For the final version of CHAT-23 part A, a grading score was added to the responses, instead of yes/no, except for question 16. The responses were changed to never, seldom, usually, or often. The scoring system for part B of CHAT-23 was also modified for easy scoring. Assessors were required to follow a set of standardized procedures in part B of CHAT-23, for more objective and reliable scoring.

CHAT-23 Part B

Section B of the original CHAT formed part B of CHAT-23. This was a 5-item observational checklist assessed by trained assessors. Four items were eye contact (B1), gaze monitoring (B2), pretend play (B3), and protodeclarative pointing (B4). The fifth item was an assessment of the mental ability of the children, in which the children were asked to build with blocks. We used the same grading system as in the scoring scales. The graded responses were changed to never, seldom, usually, or often, with semiquantification as 0%, <25%, 25% to 50%, and >50%, respectively.

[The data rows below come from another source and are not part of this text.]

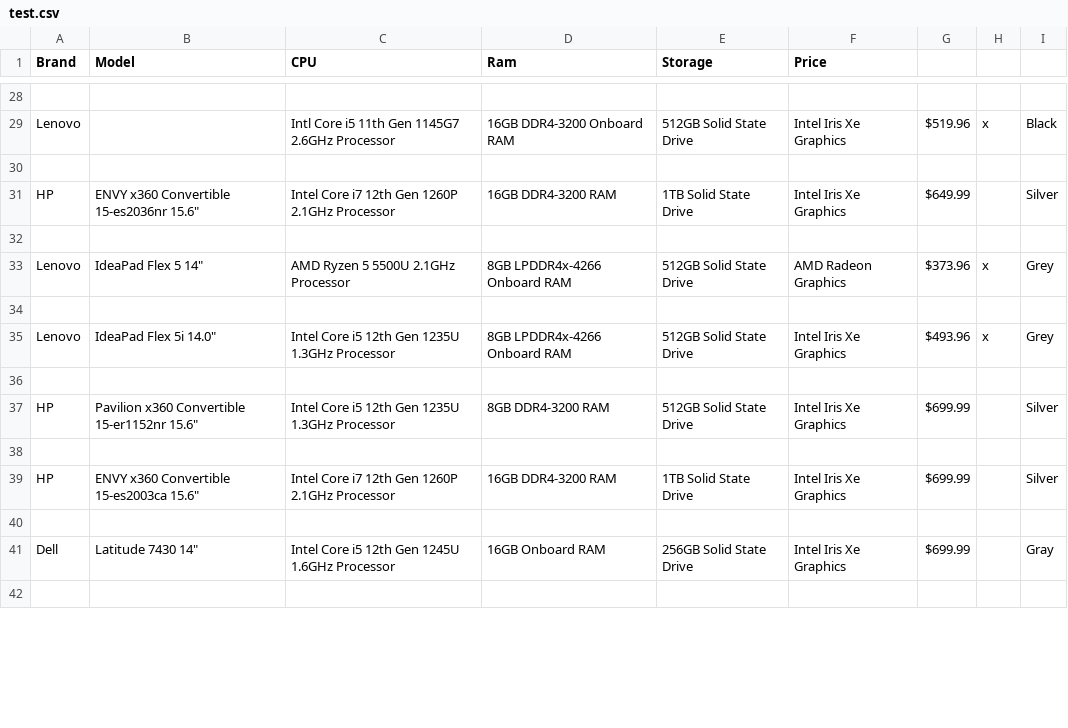
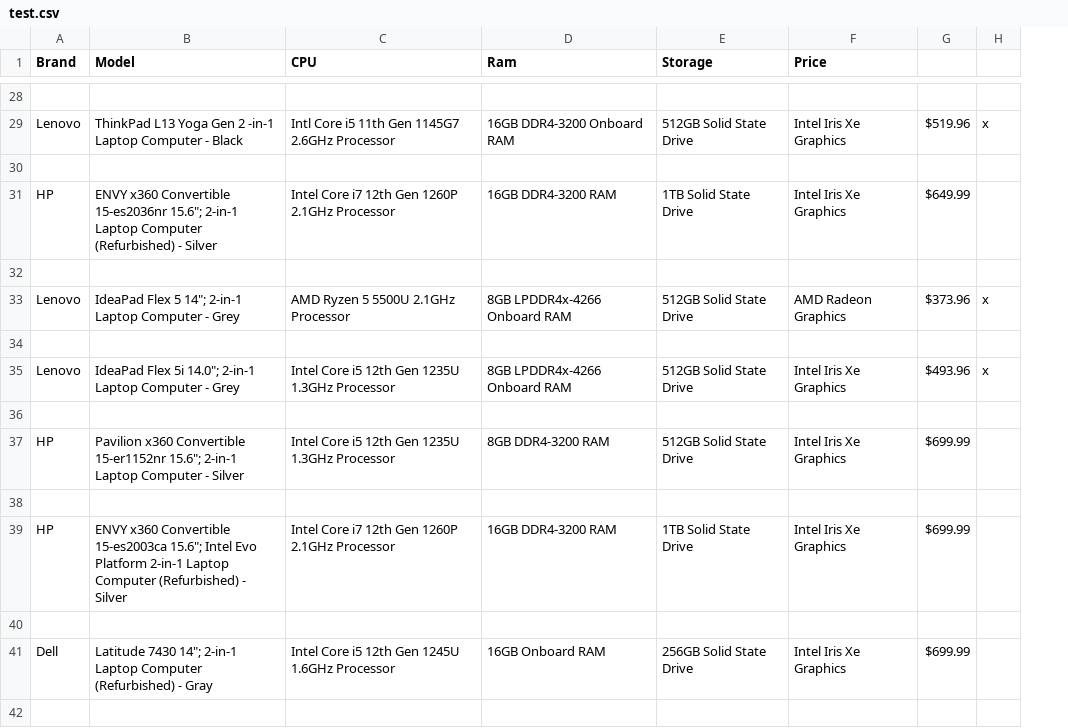
Before and after one commit to w1ggle/Microcenter-Web-Scrape, a CSV file: test.csv, drawn as a sheet; only a part is shown, gaps mark what is left out; the diff covers the shown part only; the diff names each change by its address in the sheet, - before the commit and + after, or states it on an @@ line.

```diff
--- a/test.csv
+++ b/test.csv
-column I, rows 29-41: Black |  | Silver |  | Grey |  | Grey |  | Silver |  | Silver |  | Gray
-B29 (Model): (empty)
+B29 (Model): ThinkPad L13 Yoga Gen 2 -in-1 Laptop Computer - Black
-B31 (Model): …Convertible 15-es2036nr 15.6"
+B31 (Model): …Convertible 15-es2036nr 15.6"; 2-in-1 Laptop Computer (Refurbished) - Silver
-B33 (Model): IdeaPad Flex 5 14"
+B33 (Model): IdeaPad Flex 5 14"; 2-in-1 Laptop Computer - Grey
-B35 (Model): IdeaPad Flex 5i 14.0"
+B35 (Model): IdeaPad Flex 5i 14.0"; 2-in-1 Laptop Computer - Grey
-B37 (Model): …Convertible 15-er1152nr 15.6"
+B37 (Model): …Convertible 15-er1152nr 15.6"; 2-in-1 Laptop Computer - Silver
-B39 (Model): …Convertible 15-es2003ca 15.6"
+B39 (Model): …Convertible 15-es2003ca 15.6"; Intel Evo Platform 2-in-1 Laptop Computer (Refurbished) - Silver
-B41 (Model): Latitude 7430 14"
+B41 (Model): Latitude 7430 14"; 2-in-1 Laptop Computer (Refurbished) - Gray
```
Also changed, not shown: 34 edited cells elsewhere in this file, 1 other file.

Administration of CHAT-23 required ∼10 minutes, on average. We obtained information from parents (by asking them to mark the boxes for the 23 questions, <5 minutes) and by direct observation (5 minutes for part B).

Failing Criteria in CHAT-23

Part A (23 Questions)

We defined failing any of the 23 questions in part A of the CHAT as follows: answers of never or seldom were considered failing, whereas answers of usually or often were considered passing, except for questions 11, 18, 20, and 22, for which answers of usually or often represented failures and answers of never or seldom represented passes. For question 16, no was considered failing and yes was considered passing.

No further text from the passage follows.